=== LISTED RECORDS ===
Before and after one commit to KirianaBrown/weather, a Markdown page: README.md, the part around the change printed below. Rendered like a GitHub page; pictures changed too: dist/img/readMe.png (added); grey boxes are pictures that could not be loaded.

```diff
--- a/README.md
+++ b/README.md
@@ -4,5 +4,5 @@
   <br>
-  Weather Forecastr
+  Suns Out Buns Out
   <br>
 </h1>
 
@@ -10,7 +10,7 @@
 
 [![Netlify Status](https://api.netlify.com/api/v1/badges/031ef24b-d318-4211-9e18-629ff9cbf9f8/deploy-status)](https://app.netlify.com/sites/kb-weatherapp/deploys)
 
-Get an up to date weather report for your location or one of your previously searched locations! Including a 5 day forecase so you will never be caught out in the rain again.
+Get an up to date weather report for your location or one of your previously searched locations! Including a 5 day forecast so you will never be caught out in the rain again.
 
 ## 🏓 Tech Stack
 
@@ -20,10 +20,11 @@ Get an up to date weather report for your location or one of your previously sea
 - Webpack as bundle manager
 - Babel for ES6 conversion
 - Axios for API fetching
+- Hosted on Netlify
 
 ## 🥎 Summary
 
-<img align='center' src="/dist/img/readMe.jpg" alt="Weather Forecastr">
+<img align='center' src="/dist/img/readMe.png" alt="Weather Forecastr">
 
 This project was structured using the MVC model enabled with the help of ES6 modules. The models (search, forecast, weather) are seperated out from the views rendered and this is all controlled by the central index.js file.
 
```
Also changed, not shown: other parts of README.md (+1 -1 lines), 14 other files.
===
Give all the entries again exactly; leave none out.

- TASK RESULT -
Before and after one commit to KirianaBrown/weather, a Markdown page: README.md, the part around the change printed below. Rendered like a GitHub page; pictures changed too: dist/img/readMe.png (added); grey boxes are pictures that could not be loaded.

```diff
--- a/README.md
+++ b/README.md
@@ -4,5 +4,5 @@
   <br>
-  Weather Forecastr
+  Suns Out Buns Out
   <br>
 </h1>
 
@@ -10,7 +10,7 @@
 
 [![Netlify Status](https://api.netlify.com/api/v1/badges/031ef24b-d318-4211-9e18-629ff9cbf9f8/deploy-status)](https://app.netlify.com/sites/kb-weatherapp/deploys)
 
-Get an up to date weather report for your location or one of your previously searched locations! Including a 5 day forecase so you will never be caught out in the rain again.
+Get an up to date weather report for your location or one of your previously searched locations! Including a 5 day forecast so you will never be caught out in the rain again.
 
 ## 🏓 Tech Stack
 
@@ -20,10 +20,11 @@ Get an up to date weather report for your location or one of your previously sea
 - Webpack as bundle manager
 - Babel for ES6 conversion
 - Axios for API fetching
+- Hosted on Netlify
 
 ## 🥎 Summary
 
-<img align='center' src="/dist/img/readMe.jpg" alt="Weather Forecastr">
+<img align='center' src="/dist/img/readMe.png" alt="Weather Forecastr">
 
 This project was structured using the MVC model enabled with the help of ES6 modules. The models (search, forecast, weather) are seperated out from the views rendered and this is all controlled by the central index.js file.
 
```
Also changed, not shown: other parts of README.md (+1 -1 lines), 14 other files.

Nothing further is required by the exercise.